Many travelers know that Osaka is the “Kitchen of Japan” and for Osakans food is definitely one of the biggest parts of life and the people of Osaka always try hard to create new kinds of food that people can enjoy. In fact, there is even an Osakan expression kuidaore, literally meaning “eating till your bankrupt”. It should come as no surprise then that many Japanese dishes originated from Osaka. One of the most famous examples is Omurice.
Hokkyokusei: The Original Omurice
Hokkyokusei [北極星] opened its doors in 1922 as “Panya no Shokudo”, a bakery and restaurant. Allegedly, in 1925 the chef noticed that there was customer who always ordered an omelet and rice because he had a weak stomach. Thinking it was sad to eat always the same thing, the chef mixed the rice with mushrooms and onions, and flavored it with ketchup. He wrapped this flavored rice with an omelet and omurice was born. To this day, many people from all over Japan flock to the now named Hokkyokusei to eat the original recipe.
Hokkyokusei’s original restaurant is near Dotonbori, but there are several restaurants throughout Osaka.
Lunch at Hokkyokusei
Once you enter the restaurant to take off your shoes as is the customary thing to do in Japan. Despite its huge popularity, the restaurant itself is not that big, which means you might have to wait a long time around noon, or especially on weekends. Also, you may have to share table with other customers when the restaurant is crowded. If you want to avoid the crowds the best time to head over is on weekdays or after lunch time.

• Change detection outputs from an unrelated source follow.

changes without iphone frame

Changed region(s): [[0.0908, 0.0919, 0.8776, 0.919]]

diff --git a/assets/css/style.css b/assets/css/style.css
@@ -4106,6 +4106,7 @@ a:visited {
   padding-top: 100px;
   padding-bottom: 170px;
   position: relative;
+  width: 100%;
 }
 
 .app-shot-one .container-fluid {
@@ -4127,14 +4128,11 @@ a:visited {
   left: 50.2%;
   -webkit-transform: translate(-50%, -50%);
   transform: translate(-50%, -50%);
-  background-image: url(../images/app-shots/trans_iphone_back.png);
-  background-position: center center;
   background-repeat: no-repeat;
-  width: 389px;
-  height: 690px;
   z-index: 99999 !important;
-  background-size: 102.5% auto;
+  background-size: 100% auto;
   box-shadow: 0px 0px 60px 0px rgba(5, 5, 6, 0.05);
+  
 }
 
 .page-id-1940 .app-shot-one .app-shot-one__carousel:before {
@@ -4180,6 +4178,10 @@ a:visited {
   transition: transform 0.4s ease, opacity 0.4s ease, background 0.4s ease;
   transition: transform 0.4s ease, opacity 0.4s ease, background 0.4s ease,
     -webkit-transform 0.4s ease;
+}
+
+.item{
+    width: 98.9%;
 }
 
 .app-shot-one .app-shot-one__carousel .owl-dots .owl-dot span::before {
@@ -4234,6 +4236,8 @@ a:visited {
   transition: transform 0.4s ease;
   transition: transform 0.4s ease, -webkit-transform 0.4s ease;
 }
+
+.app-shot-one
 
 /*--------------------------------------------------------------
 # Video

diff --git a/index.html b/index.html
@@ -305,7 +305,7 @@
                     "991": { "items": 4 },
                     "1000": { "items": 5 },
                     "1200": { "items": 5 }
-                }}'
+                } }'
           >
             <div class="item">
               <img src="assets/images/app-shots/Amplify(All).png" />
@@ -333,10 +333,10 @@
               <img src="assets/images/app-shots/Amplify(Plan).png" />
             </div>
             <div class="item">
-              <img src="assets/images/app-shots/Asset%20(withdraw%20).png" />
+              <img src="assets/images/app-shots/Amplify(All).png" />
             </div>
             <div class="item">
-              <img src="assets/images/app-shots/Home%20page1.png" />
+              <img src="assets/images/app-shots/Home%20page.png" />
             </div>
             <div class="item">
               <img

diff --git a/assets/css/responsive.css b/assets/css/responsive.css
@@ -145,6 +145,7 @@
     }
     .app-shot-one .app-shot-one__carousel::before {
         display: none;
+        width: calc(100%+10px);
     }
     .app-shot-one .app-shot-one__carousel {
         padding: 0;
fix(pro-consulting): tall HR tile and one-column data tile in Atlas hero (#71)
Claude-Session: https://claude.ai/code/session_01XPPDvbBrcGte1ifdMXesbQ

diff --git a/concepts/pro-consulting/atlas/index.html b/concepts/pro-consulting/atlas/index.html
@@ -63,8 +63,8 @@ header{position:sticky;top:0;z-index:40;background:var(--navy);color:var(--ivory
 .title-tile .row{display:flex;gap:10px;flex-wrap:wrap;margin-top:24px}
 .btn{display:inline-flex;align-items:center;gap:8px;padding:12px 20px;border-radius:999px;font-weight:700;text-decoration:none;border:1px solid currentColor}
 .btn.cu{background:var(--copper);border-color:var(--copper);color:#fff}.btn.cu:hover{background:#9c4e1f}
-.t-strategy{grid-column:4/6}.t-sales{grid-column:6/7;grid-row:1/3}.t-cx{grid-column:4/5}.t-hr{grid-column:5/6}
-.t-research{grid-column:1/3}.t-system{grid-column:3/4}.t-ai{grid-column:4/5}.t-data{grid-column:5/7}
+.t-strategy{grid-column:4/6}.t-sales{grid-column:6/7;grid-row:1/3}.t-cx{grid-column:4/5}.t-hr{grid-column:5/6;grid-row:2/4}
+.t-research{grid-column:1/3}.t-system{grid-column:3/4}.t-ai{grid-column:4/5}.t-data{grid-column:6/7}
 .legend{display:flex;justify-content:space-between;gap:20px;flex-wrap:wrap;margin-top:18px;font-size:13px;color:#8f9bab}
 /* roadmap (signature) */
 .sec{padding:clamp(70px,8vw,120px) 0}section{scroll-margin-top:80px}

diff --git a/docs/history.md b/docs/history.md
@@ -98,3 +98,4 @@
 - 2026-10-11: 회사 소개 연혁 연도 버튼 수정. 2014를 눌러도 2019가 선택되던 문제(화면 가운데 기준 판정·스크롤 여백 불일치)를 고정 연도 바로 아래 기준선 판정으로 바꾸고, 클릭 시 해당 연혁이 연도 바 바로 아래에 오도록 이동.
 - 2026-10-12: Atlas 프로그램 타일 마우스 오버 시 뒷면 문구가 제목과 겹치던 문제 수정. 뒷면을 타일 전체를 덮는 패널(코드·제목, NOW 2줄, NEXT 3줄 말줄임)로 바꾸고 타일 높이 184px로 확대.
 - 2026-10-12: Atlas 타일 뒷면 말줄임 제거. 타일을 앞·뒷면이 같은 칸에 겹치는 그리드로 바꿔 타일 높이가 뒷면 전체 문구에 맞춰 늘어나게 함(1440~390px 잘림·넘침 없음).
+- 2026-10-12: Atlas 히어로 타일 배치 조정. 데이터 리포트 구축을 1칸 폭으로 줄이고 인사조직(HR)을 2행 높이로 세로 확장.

If you do manage to come before 2:30, they have a special lunch menu where you can get a choice of a mushroom or chicken omurice with a side of Japanese style hamburger or karaage for only 920 yen.
I ordered the mentaiko mayonnaise and seafood omurice.
The service was fast too. Our lunch only took about 5 minutes to get to us!
Hokkyokusei serves their omurice with a thin, yet perfectly cooked soft omelet wrapped around the outside. The recent trend for omurice is to cover the dish in runny egg and sauce and while this is good, I think Hokkyokusei not only hopes to keep with their traditions, they also want to make sure that the ratio to sauce and egg doesn’t overpower the flavor of the rice and fillings.
|Address||2 Chome-7-27 Nishishinsaibashi,
Chuo Ward, Osaka, Osaka Prefecture
|Hours of Operation||Weekdays:
Hokkyokusei’s is a great way to try a well-known Japanese dish that as it turns out is an Osaka creation! Omurice is also a mild flavored dish, so if you are traveling with those who have a less than adventurous palate, this is a good option to keep in mind.
Coming next time,
Let’s go to the Osaka Science Museum!
The adventure continues…